On 9 April 2018, I blogged: “How would things have been different for the minister of sports had the GOTT implemented a sexual harassment policy throughout all state enterprises and ministries and piloted relevant legislation? Women’s rights are human rights and once again this government is failing us.”
Eighteen months later and there isn’t even draft legislation. So, it means that in the next session of parliament, a strong lobby will have to be mounted to make good for this failure of the 11th Republican Parliament.
Here’s an opportunity to insist that any political party that intends to sit in the 12th Republican Parliament must first be clear about piloting sexual harassment legislation. This is not wishful thinking; it’s a key requirement if we are to achieve gender equity in this country. In 2017, the government of Barbados enacted an Employment Sexual Harassment (Prevention) Act, so it isn’t that complicated, and quite doable if we set it as a priority.
If there was legislation in place, the Darryl Smith issue would have been dealt with in a court of law, and there would be no question as to what the real agenda is at play. In refusing the freedom of information request by Kirk Waithe, the permanent secretary in the Office of the Prime Minister wrote: “Senior Counsel has advised that these requests as formulated, do not comply with the Freedom of Information Act” and provided verse and chapter about how the request does not comply.
When this government does not wish to satisfy a citizen’s request, it usually resorts to the legal position. What is so interesting in this report that it cannot be released? Who or what is being protected? Is there a principle here that escapes me?
I am not surprised because early in this sordid episode, the reference was made to a non-disclosure agreement, which signalled to me that hedging had begun. It turned out to be just another attempt to suppress the report.
You might be tempted to say that this is a personal matter, but I beg to disagree. The minister was, and still is, a member of parliament (ie being compensated with public funds) and was allegedly engaging in sexual harassment while he was a minister of sport. The alleged victim was also employed by the government, so public funds were being utilised. Since the public continues to underwrite the MP’s existence, it’s reasonable for the report to be made public. This cannot be seen as a private matter.
So what if there are embarrassing details about the former minister? He should have used his brain to temper his actions. It’s important to send a message that sexual harassment will not be tolerated from whatever quarters it emanates. There are times when leaders must do the right thing, and in this case, the right thing to do is to release the report.
It’s even more important that action is taken to encourage victims to speak out on these and other issues. We must remove the fear of backlash, and that can only be done by building the appropriate systems and structures that will support all victims.

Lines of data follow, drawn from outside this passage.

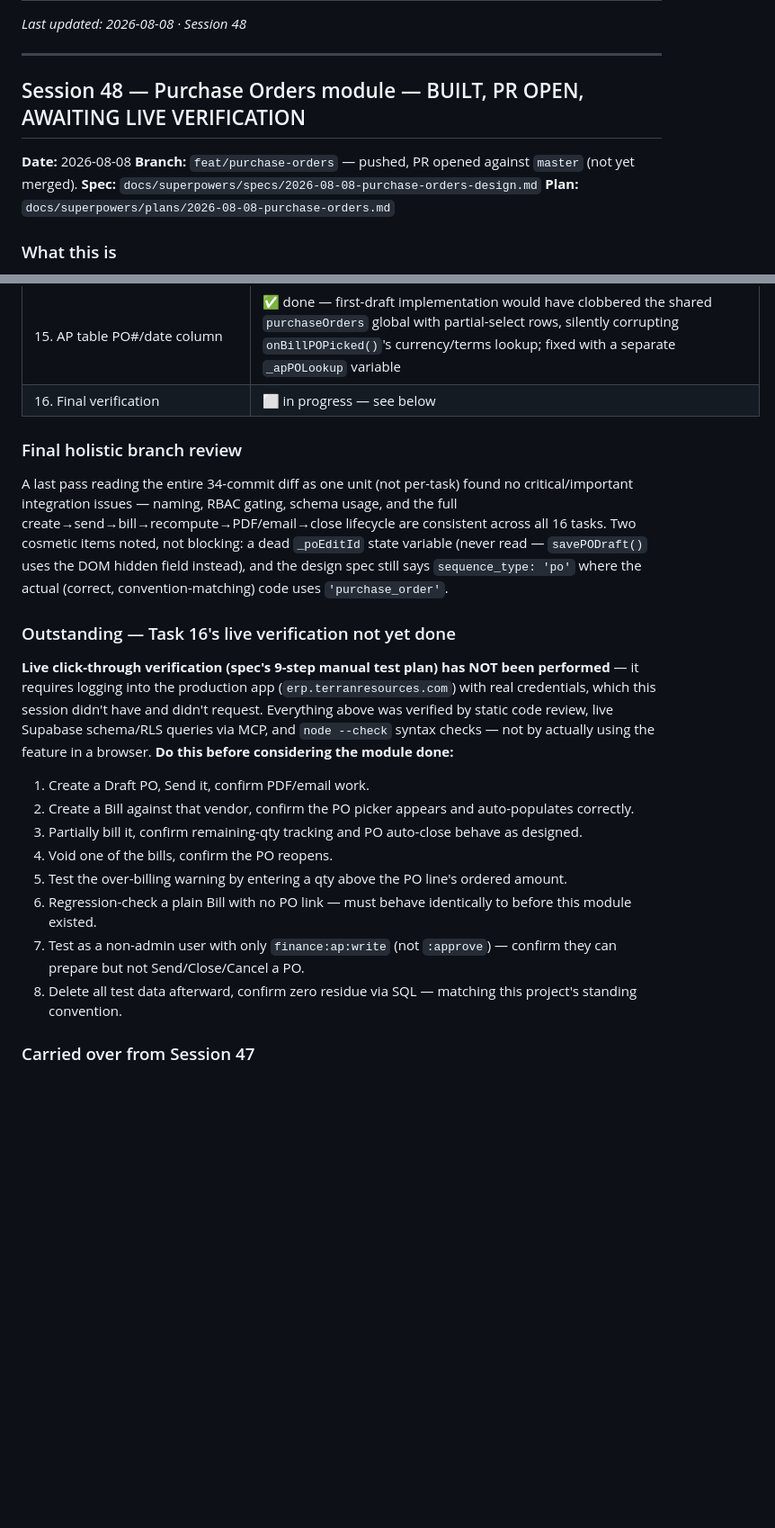
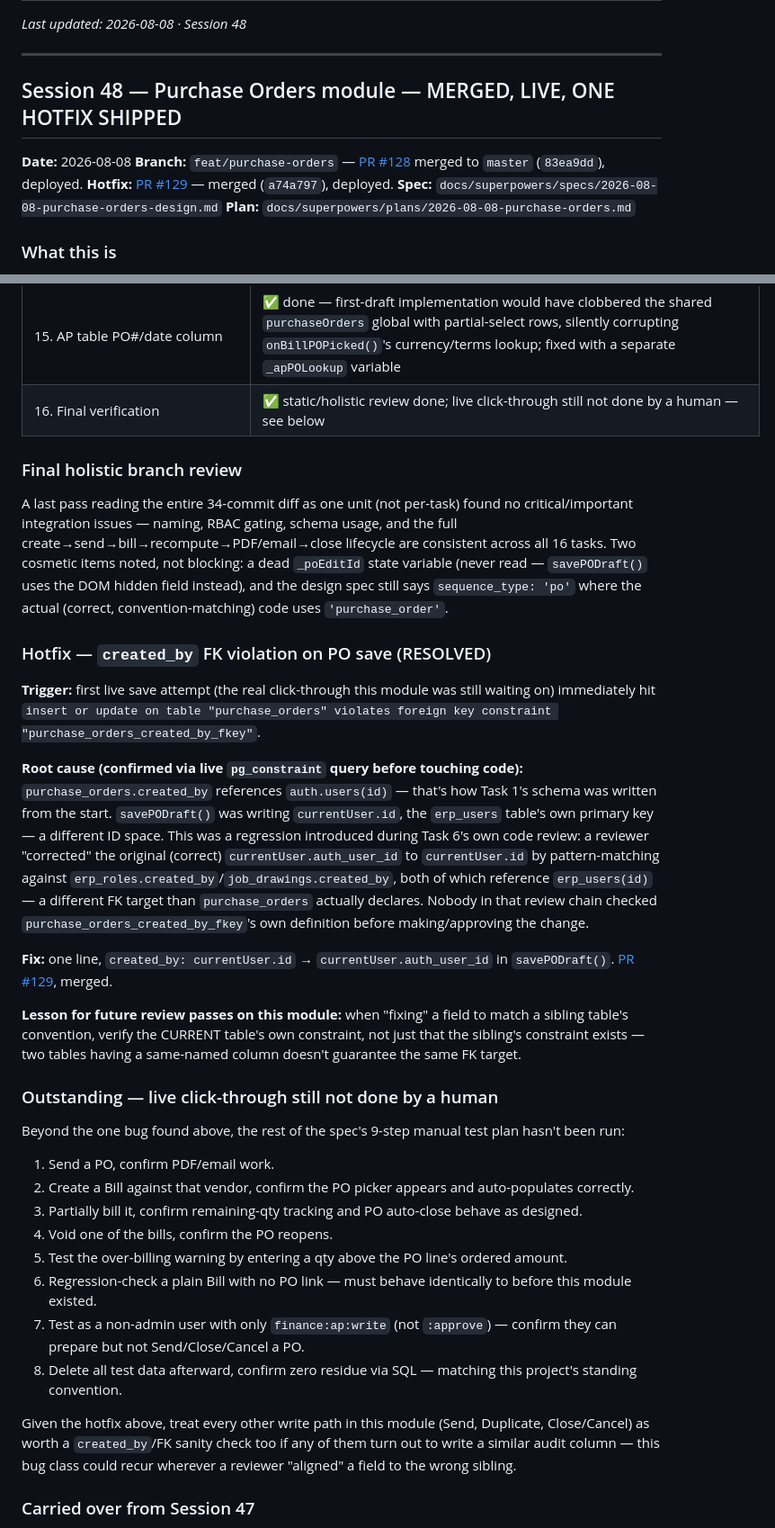
Before and after one commit to brandonr2630/meridian-erp, a Markdown page: handoff.md, 2 parts joined by grey strips. Shown at 90% size. Rendered like a GitHub page; blank space fills up the shorter version.

Commit message:
docs: update Session 48 handoff — PR merged, hotfix shipped
Records the created_by FK regression found on first live save attempt,
its root cause, and the fix. Live click-through test plan (minus the
one bug already found) still needs to be run by a human.

Co-Authored-By: Claude Sonnet 5 <noreply@anthropic.com>

```diff
--- a/handoff.md
+++ b/handoff.md
@@ -4,10 +4,11 @@
 
 ---
 
-## Session 48 — Purchase Orders module — BUILT, PR OPEN, AWAITING LIVE VERIFICATION
+## Session 48 — Purchase Orders module — MERGED, LIVE, ONE HOTFIX SHIPPED
 
 **Date:** 2026-08-08
-**Branch:** `feat/purchase-orders` — pushed, PR opened against `master` (not yet merged).
+**Branch:** `feat/purchase-orders` — [PR #128](https://github.com/brandonr2630/meridian-erp/pull/128) merged to `master` (`83ea9dd`), deployed.
+**Hotfix:** [PR #129](https://github.com/brandonr2630/meridian-erp/pull/129) — merged (`a74a797`), deployed.
 **Spec:** `docs/superpowers/specs/2026-08-08-purchase-orders-design.md`
 **Plan:** `docs/superpowers/plans/2026-08-08-purchase-orders.md`
 
@@ -34,17 +35,27 @@ New PO module upstream of Bills — raise a PO (vendor + line items), Send it (a
 | 13. Over-billing warning | ✅ done — review caught the confirm dialog's multi-line message rendering as one run-on sentence (`white-space:pre-wrap` fix), and a network failure that would silently block Save with zero feedback |
 | 14. Persist PO linkage through Bill save/edit/void | ✅ done — **highest-risk task in the plan**, touches `saveBill`/`saveBillEdit`/`voidBill`/`collectBillFormLines`/`openEditBill`. Code review found a **Critical** bug: a `recomputePOStatus()` failure after a successful save was showing "Error saving bill" with the modal still open and the Save button re-enabled — a user retrying would create a duplicate bill with its own sequence number. Fixed: recompute now runs after the success signal, wrapped in its own try/catch with a soft warning toast, never reaching the outer error handler |
 | 15. AP table PO#/date column | ✅ done — first-draft implementation would have clobbered the shared `purchaseOrders` global with partial-select rows, silently corrupting `onBillPOPicked()`'s currency/terms lookup; fixed with a separate `_apPOLookup` variable |
-| 16. Final verification | ⬜ in progress — see below |
+| 16. Final verification | ✅ static/holistic review done; live click-through still not done by a human — see below |
 
 ### Final holistic branch review
 
 A last pass reading the entire 34-commit diff as one unit (not per-task) found no critical/important integration issues — naming, RBAC gating, schema usage, and the full create→send→bill→recompute→PDF/email→close lifecycle are consistent across all 16 tasks. Two cosmetic items noted, not blocking: a dead `_poEditId` state variable (never read — `savePODraft()` uses the DOM hidden field instead), and the design spec still says `sequence_type: 'po'` where the actual (correct, convention-matching) code uses `'purchase_order'`.
 
-### Outstanding — Task 16's live verification not yet done
-
-**Live click-through verification (spec's 9-step manual test plan) has NOT been performed** — it requires logging into the production app (`erp.terranresources.com`) with real credentials, which this session didn't have and didn't request. Everything above was verified by static code review, live Supabase schema/RLS queries via MCP, and `node --check` syntax checks — not by actually using the feature in a browser. **Do this before considering the module done:**
-
-1. Create a Draft PO, Send it, confirm PDF/email work.
+### Hotfix — `created_by` FK violation on PO save (RESOLVED)
+
+**Trigger:** first live save attempt (the real click-through this module was still waiting on) immediately hit `insert or update on table "purchase_orders" violates foreign key constraint "purchase_orders_created_by_fkey"`.
+
+**Root cause (confirmed via live `pg_constraint` query before touching code):** `purchase_orders.created_by` references `auth.users(id)` — that's how Task 1's schema was written from the start. `savePODraft()` was writing `currentUser.id`, the `erp_users` table's own primary key — a different ID space. This was a regression introduced during Task 6's own code review: a reviewer "corrected" the original (correct) `currentUser.auth_user_id` to `currentUser.id` by pattern-matching against `erp_roles.created_by`/`job_drawings.created_by`, both of which reference `erp_users(id)` — a different FK target than `purchase_orders` actually declares. Nobody in that review chain checked `purchase_orders_created_by_fkey`'s own definition before making/approving the change.
+
+**Fix:** one line, `created_by: currentUser.id` → `currentUser.auth_user_id` in `savePODraft()`. [PR #129](https://github.com/brandonr2630/meridian-erp/pull/129), merged.
+
+**Lesson for future review passes on this module:** when "fixing" a field to match a sibling table's convention, verify the CURRENT table's own constraint, not just that the sibling's constraint exists — two tables having a same-named column doesn't guarantee the same FK target.
+
+### Outstanding — live click-through still not done by a human
+
+Beyond the one bug found above, the rest of the spec's 9-step manual test plan hasn't been run:
+
+1. Send a PO, confirm PDF/email work.
 2. Create a Bill against that vendor, confirm the PO picker appears and auto-populates correctly.
 3. Partially bill it, confirm remaining-qty tracking and PO auto-close behave as designed.
 4. Void one of the bills, confirm the PO reopens.
@@ -52,6 +63,8 @@ A last pass reading the entire 34-commit diff as one unit (not per-task) found n
 6. Regression-check a plain Bill with no PO link — must behave identically to before this module existed.
 7. Test as a non-admin user with only `finance:ap:write` (not `:approve`) — confirm they can prepare but not Send/Close/Cancel a PO.
 8. Delete all test data afterward, confirm zero residue via SQL — matching this project's standing convention.
+
+Given the hotfix above, treat every other write path in this module (Send, Duplicate, Close/Cancel) as worth a `created_by`/FK sanity check too if any of them turn out to write a similar audit column — this bug class could recur wherever a reviewer "aligned" a field to the wrong sibling.
 
 ### Carried over from Session 47
 
```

For our society to grow, we must nurture an environment in which people are unafraid. Once fear becomes ingrained, we will be in a very dark place and our freedoms and rights will be trampled upon.
Release the report, Mr PM.